Dental Health for Puppies

It’s never too early to start brushing

Overview

Dental care for puppies

By the time they’re three years old, eight out of 10 dogs show signs of dental disease. You can help your pet beat those statistics.

The best “cure” for dental problems is to prevent them in the first place and start young. At three to four weeks old, puppies start to lose their baby teeth and get their 42 permanent adult teeth. Here are a few things you can do to help keep those teeth healthy:

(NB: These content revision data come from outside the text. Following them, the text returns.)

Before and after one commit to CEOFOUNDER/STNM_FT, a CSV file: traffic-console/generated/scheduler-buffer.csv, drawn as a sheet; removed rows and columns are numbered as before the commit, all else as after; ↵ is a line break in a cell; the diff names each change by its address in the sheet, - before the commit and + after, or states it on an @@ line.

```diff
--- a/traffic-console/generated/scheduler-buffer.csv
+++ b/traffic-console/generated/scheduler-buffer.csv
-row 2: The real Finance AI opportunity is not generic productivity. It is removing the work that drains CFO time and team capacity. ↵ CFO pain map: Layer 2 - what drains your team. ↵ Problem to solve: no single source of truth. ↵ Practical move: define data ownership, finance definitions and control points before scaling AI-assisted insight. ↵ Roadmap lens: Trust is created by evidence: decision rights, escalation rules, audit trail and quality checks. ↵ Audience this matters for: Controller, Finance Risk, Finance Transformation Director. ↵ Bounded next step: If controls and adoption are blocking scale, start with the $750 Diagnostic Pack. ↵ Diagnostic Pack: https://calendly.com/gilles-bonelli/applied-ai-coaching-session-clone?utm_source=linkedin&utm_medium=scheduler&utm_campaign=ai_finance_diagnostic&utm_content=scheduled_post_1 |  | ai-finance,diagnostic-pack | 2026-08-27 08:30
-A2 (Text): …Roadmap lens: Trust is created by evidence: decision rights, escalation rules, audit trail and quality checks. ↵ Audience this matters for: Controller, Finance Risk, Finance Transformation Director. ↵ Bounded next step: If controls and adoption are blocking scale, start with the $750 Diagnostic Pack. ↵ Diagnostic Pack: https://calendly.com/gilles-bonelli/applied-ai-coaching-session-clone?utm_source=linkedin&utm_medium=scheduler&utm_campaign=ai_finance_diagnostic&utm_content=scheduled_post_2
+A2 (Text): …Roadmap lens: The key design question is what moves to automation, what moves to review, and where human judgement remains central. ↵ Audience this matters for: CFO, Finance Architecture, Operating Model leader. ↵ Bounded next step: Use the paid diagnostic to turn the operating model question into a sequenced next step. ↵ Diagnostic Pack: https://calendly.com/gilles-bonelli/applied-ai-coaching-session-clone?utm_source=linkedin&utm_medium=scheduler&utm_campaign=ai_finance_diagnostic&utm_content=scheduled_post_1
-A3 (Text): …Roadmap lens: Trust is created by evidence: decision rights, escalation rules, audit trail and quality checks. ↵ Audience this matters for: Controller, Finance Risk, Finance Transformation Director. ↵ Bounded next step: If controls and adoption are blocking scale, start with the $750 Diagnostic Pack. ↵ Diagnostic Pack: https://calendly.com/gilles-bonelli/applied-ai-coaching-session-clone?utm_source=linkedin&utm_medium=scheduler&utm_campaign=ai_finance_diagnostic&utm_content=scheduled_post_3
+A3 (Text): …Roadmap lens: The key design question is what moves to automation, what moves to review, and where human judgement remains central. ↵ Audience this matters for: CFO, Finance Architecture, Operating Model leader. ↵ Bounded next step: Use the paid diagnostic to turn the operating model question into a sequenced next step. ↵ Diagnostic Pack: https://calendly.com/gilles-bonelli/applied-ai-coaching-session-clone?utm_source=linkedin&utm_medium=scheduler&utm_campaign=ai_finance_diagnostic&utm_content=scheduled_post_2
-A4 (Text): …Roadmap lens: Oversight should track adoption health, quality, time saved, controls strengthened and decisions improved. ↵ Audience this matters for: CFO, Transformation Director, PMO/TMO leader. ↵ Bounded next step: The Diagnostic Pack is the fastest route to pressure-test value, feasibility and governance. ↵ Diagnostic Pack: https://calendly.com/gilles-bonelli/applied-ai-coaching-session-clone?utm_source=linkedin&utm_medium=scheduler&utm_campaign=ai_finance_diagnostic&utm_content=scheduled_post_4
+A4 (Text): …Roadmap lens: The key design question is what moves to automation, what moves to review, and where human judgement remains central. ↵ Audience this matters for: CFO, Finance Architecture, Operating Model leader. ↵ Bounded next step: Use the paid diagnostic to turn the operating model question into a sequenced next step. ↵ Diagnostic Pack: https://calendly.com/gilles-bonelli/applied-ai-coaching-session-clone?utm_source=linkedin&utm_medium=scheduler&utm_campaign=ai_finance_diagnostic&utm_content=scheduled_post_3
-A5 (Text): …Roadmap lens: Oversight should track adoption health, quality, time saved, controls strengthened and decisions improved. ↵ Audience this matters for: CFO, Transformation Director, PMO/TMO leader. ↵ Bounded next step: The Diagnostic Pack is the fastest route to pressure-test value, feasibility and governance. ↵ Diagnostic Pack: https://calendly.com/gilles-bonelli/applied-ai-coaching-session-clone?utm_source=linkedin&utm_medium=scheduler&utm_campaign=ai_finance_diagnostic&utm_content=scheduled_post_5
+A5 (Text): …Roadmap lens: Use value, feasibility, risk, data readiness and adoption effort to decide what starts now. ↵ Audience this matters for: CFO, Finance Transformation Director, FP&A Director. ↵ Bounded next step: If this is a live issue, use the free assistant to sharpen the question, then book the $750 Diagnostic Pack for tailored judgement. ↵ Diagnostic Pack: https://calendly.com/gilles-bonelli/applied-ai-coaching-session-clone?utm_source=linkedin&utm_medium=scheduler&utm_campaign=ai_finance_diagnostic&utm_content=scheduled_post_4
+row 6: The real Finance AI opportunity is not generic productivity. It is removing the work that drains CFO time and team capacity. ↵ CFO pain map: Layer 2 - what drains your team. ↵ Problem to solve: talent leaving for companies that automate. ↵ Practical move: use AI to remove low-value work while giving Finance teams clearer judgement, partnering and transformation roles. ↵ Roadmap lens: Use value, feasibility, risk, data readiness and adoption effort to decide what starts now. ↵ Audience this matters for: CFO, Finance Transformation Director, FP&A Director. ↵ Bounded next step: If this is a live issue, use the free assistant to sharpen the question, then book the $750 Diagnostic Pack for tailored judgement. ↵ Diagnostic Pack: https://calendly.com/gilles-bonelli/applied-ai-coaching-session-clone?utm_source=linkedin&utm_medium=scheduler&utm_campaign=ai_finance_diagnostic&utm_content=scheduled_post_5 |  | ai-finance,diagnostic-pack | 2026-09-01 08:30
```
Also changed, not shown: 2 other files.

  • Begin brushing. Brushing is an experience your pup will likely have to get used to. Though it’s never too late to start brushing your dog’s teeth, it’s helpful to begin when puppies are very young. Ease into it by massaging their gums regularly while you’re snuggling them. Then work your way up to a weekly tooth-brushing. Talk to your vet if you’d like a demonstration.
  • Provide chew toys. Teething is a fact of life in puppy parenting. A supply of specially designed toys (and patience) will come in handy as you manage it.
  • Schedule check-ups. Dogs should go to the vet for a dental exam twice a year and may need their teeth cleaned yearly. If your little furball’s breath is extra-stinky lately, give the vet a call. Bad breath can be a sign of dental problems or gum disease.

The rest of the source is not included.